*Problem details:* Restate all of the data below word for word.

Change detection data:
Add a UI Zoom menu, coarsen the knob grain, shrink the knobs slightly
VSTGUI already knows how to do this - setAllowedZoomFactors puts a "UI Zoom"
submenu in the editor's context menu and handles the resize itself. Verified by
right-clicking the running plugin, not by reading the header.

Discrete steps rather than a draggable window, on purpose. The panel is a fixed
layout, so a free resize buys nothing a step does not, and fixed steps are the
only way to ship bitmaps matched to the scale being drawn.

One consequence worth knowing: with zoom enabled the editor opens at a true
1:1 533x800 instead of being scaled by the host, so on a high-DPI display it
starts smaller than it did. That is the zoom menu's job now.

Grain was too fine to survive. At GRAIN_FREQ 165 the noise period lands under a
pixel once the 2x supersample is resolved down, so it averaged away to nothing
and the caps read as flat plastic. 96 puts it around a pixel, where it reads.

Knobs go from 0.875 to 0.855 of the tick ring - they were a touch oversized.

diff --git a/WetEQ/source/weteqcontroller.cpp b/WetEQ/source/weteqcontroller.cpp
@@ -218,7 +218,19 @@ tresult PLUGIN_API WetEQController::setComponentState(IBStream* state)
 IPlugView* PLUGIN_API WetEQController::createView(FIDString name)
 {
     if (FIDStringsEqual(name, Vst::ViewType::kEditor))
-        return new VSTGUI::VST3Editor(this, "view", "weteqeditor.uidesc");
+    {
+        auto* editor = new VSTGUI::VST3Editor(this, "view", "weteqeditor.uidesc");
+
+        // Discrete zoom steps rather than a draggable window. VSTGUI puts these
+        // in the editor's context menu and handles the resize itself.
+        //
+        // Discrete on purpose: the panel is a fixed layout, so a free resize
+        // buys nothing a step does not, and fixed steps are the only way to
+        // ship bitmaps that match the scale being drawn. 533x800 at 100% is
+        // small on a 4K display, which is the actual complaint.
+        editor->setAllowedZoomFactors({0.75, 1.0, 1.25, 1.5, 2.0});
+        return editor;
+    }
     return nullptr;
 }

*Solution for this problem:*
Add a UI Zoom menu, coarsen the knob grain, shrink the knobs slightly
VSTGUI already knows how to do this - setAllowedZoomFactors puts a "UI Zoom"
submenu in the editor's context menu and handles the resize itself. Verified by
right-clicking the running plugin, not by reading the header.

Discrete steps rather than a draggable window, on purpose. The panel is a fixed
layout, so a free resize buys nothing a step does not, and fixed steps are the
only way to ship bitmaps matched to the scale being drawn.

One consequence worth knowing: with zoom enabled the editor opens at a true
1:1 533x800 instead of being scaled by the host, so on a high-DPI display it
starts smaller than it did. That is the zoom menu's job now.

Grain was too fine to survive. At GRAIN_FREQ 165 the noise period lands under a
pixel once the 2x supersample is resolved down, so it averaged away to nothing
and the caps read as flat plastic. 96 puts it around a pixel, where it reads.

Knobs go from 0.875 to 0.855 of the tick ring - they were a touch oversized.

diff --git a/WetEQ/source/weteqcontroller.cpp b/WetEQ/source/weteqcontroller.cpp
@@ -218,7 +218,19 @@ tresult PLUGIN_API WetEQController::setComponentState(IBStream* state)
 IPlugView* PLUGIN_API WetEQController::createView(FIDString name)
 {
     if (FIDStringsEqual(name, Vst::ViewType::kEditor))
-        return new VSTGUI::VST3Editor(this, "view", "weteqeditor.uidesc");
+    {
+        auto* editor = new VSTGUI::VST3Editor(this, "view", "weteqeditor.uidesc");
+
+        // Discrete zoom steps rather than a draggable window. VSTGUI puts these
+        // in the editor's context menu and handles the resize itself.
+        //
+        // Discrete on purpose: the panel is a fixed layout, so a free resize
+        // buys nothing a step does not, and fixed steps are the only way to
+        // ship bitmaps that match the scale being drawn. 533x800 at 100% is
+        // small on a 4K display, which is the actual complaint.
+        editor->setAllowedZoomFactors({0.75, 1.0, 1.25, 1.5, 2.0});
+        return editor;
+    }
     return nullptr;
 }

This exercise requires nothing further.